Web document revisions
=-=-=-=-=

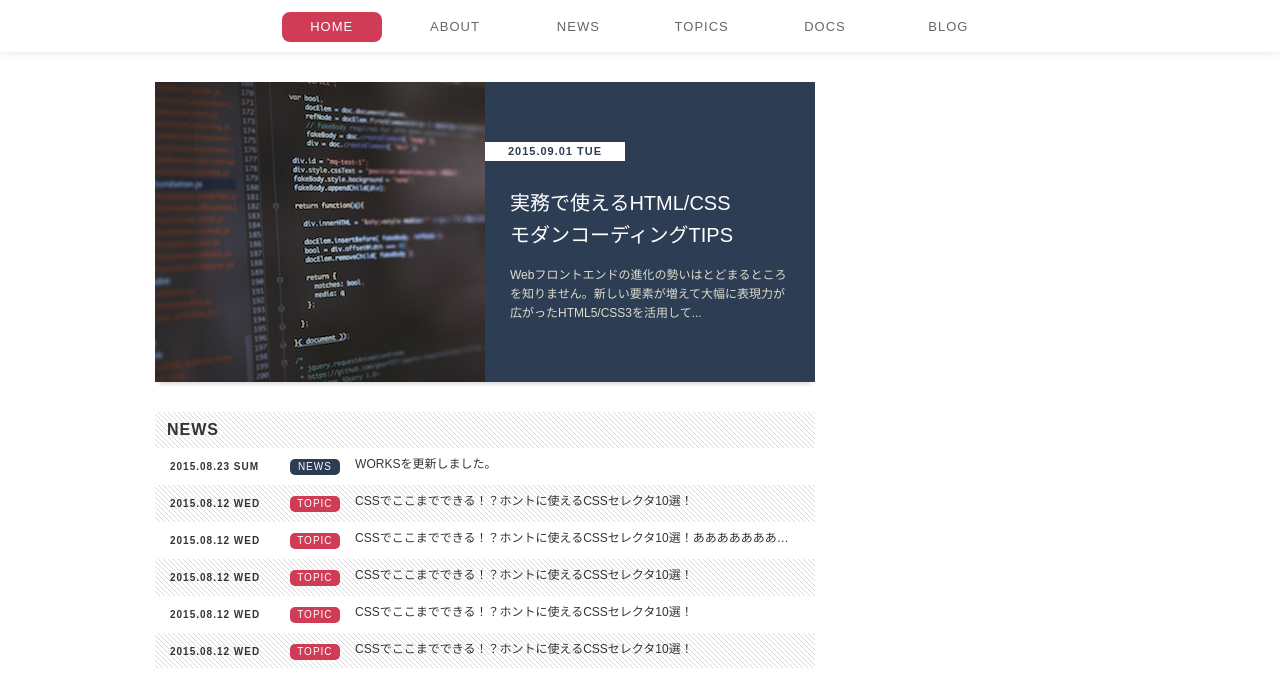
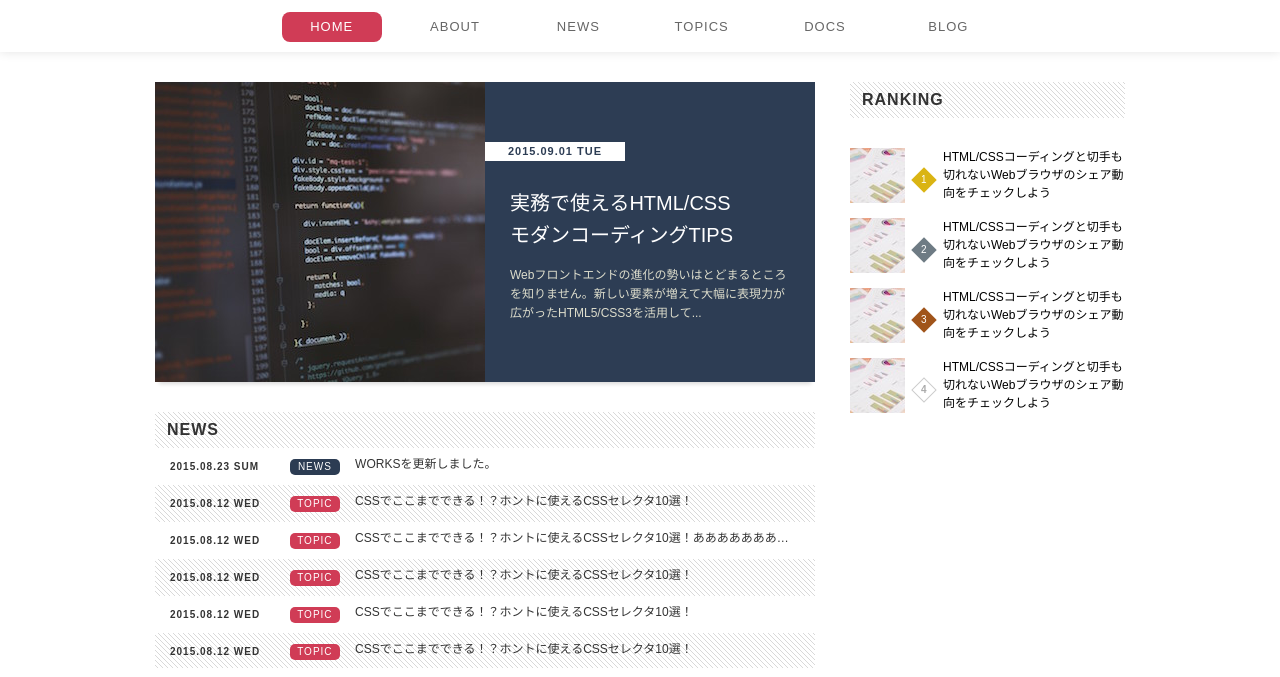
Before and after one commit to m-taira/modern-coding, a plain HTML site: page index.html in a window 1280 px wide. Shown: the part 87-764 px from the top of the page. Drawn offline with Linux system fonts and the light colour scheme.

Commit message:
chapter5 ranking

```diff
--- a/css/style.css
+++ b/css/style.css
@@ -121,6 +121,10 @@ HEADER
   background-color: #d03c56;
   color: #FFF;
 }
+
+/*
+MAIN
+*/
 
 /*
 HOT TOPIC
@@ -310,3 +314,92 @@ ARTICLE
   left: 0;
   width: 100%;
 }
+
+/*
+SIDEMENU
+*/
+
+/*
+RANKING
+*/
+
+.ranking {
+  margin-top: 30px;
+  list-style-type: none;
+  counter-reset: ranking;
+}
+
+.ranking .ranking-item {
+  margin-top: 15px;
+}
+
+.ranking .ranking-item a {
+  display: block;
+  font-size: 0px;
+  transition: opacity 0.15s;
+}
+
+.ranking .ranking-item a:hover {
+  opacity: 0.8;
+}
+
+.ranking .image {
+  width: 55px;
+  height: 55px;
+}
+
+.ranking .text {
+  display: inline-block;
+  width: 182px;
+  color: #000;
+  vertical-align: top;
+  font-size: 1.2rem;
+  line-height: 1.5;
+}
+
+.ranking .order {
+  display: inline-block;
+  width: 18px;
+  height: 18px;
+  margin: 0px 10px;
+  border: 1px solid #ccc;
+  color: #aaa;
+  vertical-align: 20px;
+  text-align: center;
+  font-weight: bold;
+  line-height: 16px;
+  -webkit-transform: rotate(45deg);
+  -ms-transform: rotate(45deg);
+  transform: rotate(45deg);
+}
+
+.ranking .ranking-item:nth-of-type(1) .order,
+.ranking .ranking-item:nth-of-type(2) .order,
+.ranking .ranking-item:nth-of-type(3) .order {
+  border: none;
+  color: #fff;
+  font-weight: normal;
+  line-height: 18px;
+}
+
+.ranking .ranking-item:nth-of-type(1) .order {
+  background-color: #dab413;
+}
+
+.ranking .ranking-item:nth-of-type(2) .order {
+  background-color: #6e7b84;
+}
+
+.ranking .ranking-item:nth-of-type(3) .order {
+  background-color: #a0541a;
+}
+
+.ranking .order::before {
+  content: counter(ranking);
+  counter-increment: ranking;
+  display: inline-block;
+  font-size: 1.0rem;
+  -webkit-transform: rotate(-45deg);
+  -ms-transform: rotate(-45deg);
+  transform: rotate(-45deg);
+}
--- a/index.html
+++ b/index.html
@@ -123,6 +123,38 @@
       </div>
     </main>
     <div class="sidemenu">
+      <h2 class="heading">RANKING</h2>
+      <ol class="ranking">
+        <li class="ranking-item">
+          <a href="#">
+            <img class="image" src="./images/ranking.jpg" alt="グラフの画像">
+            <span class="order"></span>
+            <p class="text">HTML/CSSコーディングと切手も切れないWebブラウザのシェア動向をチェックしよう</p>
+          </a>
+        </li>
+        <li class="ranking-item">
+          <a href="#">
+            <img class="image" src="./images/ranking.jpg" alt="グラフの画像">
+            <span class="order"></span>
+            <p class="text">HTML/CSSコーディングと切手も切れないWebブラウザのシェア動向をチェックしよう</p>
+          </a>
+        </li>
+        <li class="ranking-item">
+          <a href="#">
+            <img class="image" src="./images/ranking.jpg" alt="グラフの画像">
+            <span class="order"></span>
+            <p class="text">HTML/CSSコーディングと切手も切れないWebブラウザのシェア動向をチェックしよう</p>
+          </a>
+        </li>
+        <li class="ranking-item">
+          <a href="#">
+            <img class="image" src="./images/ranking.jpg" alt="グラフの画像">
+            <span class="order"></span>
+            <p class="text">HTML/CSSコーディングと切手も切れないWebブラウザのシェア動向をチェックしよう</p>
+          </a>
+        </li>
+      </ol>
+
     </div>
   </div>
   <footer class="footer">
```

=-=-=-=-=

### [Task description]
Without the pictures, reproduce every entry exactly as written.

### [Exercise answer]
Before and after one commit to m-taira/modern-coding, a plain HTML site: page index.html in a window 1280 px wide. Shown: the part 87-764 px from the top of the page. Drawn offline with Linux system fonts and the light colour scheme.

Commit message:
chapter5 ranking

```diff
--- a/css/style.css
+++ b/css/style.css
@@ -121,6 +121,10 @@ HEADER
   background-color: #d03c56;
   color: #FFF;
 }
+
+/*
+MAIN
+*/
 
 /*
 HOT TOPIC
@@ -310,3 +314,92 @@ ARTICLE
   left: 0;
   width: 100%;
 }
+
+/*
+SIDEMENU
+*/
+
+/*
+RANKING
+*/
+
+.ranking {
+  margin-top: 30px;
+  list-style-type: none;
+  counter-reset: ranking;
+}
+
+.ranking .ranking-item {
+  margin-top: 15px;
+}
+
+.ranking .ranking-item a {
+  display: block;
+  font-size: 0px;
+  transition: opacity 0.15s;
+}
+
+.ranking .ranking-item a:hover {
+  opacity: 0.8;
+}
+
+.ranking .image {
+  width: 55px;
+  height: 55px;
+}
+
+.ranking .text {
+  display: inline-block;
+  width: 182px;
+  color: #000;
+  vertical-align: top;
+  font-size: 1.2rem;
+  line-height: 1.5;
+}
+
+.ranking .order {
+  display: inline-block;
+  width: 18px;
+  height: 18px;
+  margin: 0px 10px;
+  border: 1px solid #ccc;
+  color: #aaa;
+  vertical-align: 20px;
+  text-align: center;
+  font-weight: bold;
+  line-height: 16px;
+  -webkit-transform: rotate(45deg);
+  -ms-transform: rotate(45deg);
+  transform: rotate(45deg);
+}
+
+.ranking .ranking-item:nth-of-type(1) .order,
+.ranking .ranking-item:nth-of-type(2) .order,
+.ranking .ranking-item:nth-of-type(3) .order {
+  border: none;
+  color: #fff;
+  font-weight: normal;
+  line-height: 18px;
+}
+
+.ranking .ranking-item:nth-of-type(1) .order {
+  background-color: #dab413;
+}
+
+.ranking .ranking-item:nth-of-type(2) .order {
+  background-color: #6e7b84;
+}
+
+.ranking .ranking-item:nth-of-type(3) .order {
+  background-color: #a0541a;
+}
+
+.ranking .order::before {
+  content: counter(ranking);
+  counter-increment: ranking;
+  display: inline-block;
+  font-size: 1.0rem;
+  -webkit-transform: rotate(-45deg);
+  -ms-transform: rotate(-45deg);
+  transform: rotate(-45deg);
+}
--- a/index.html
+++ b/index.html
@@ -123,6 +123,38 @@
       </div>
     </main>
     <div class="sidemenu">
+      <h2 class="heading">RANKING</h2>
+      <ol class="ranking">
+        <li class="ranking-item">
+          <a href="#">
+            <img class="image" src="./images/ranking.jpg" alt="グラフの画像">
+            <span class="order"></span>
+            <p class="text">HTML/CSSコーディングと切手も切れないWebブラウザのシェア動向をチェックしよう</p>
+          </a>
+        </li>
+        <li class="ranking-item">
+          <a href="#">
+            <img class="image" src="./images/ranking.jpg" alt="グラフの画像">
+            <span class="order"></span>
+            <p class="text">HTML/CSSコーディングと切手も切れないWebブラウザのシェア動向をチェックしよう</p>
+          </a>
+        </li>
+        <li class="ranking-item">
+          <a href="#">
+            <img class="image" src="./images/ranking.jpg" alt="グラフの画像">
+            <span class="order"></span>
+            <p class="text">HTML/CSSコーディングと切手も切れないWebブラウザのシェア動向をチェックしよう</p>
+          </a>
+        </li>
+        <li class="ranking-item">
+          <a href="#">
+            <img class="image" src="./images/ranking.jpg" alt="グラフの画像">
+            <span class="order"></span>
+            <p class="text">HTML/CSSコーディングと切手も切れないWebブラウザのシェア動向をチェックしよう</p>
+          </a>
+        </li>
+      </ol>
+
     </div>
   </div>
   <footer class="footer">
```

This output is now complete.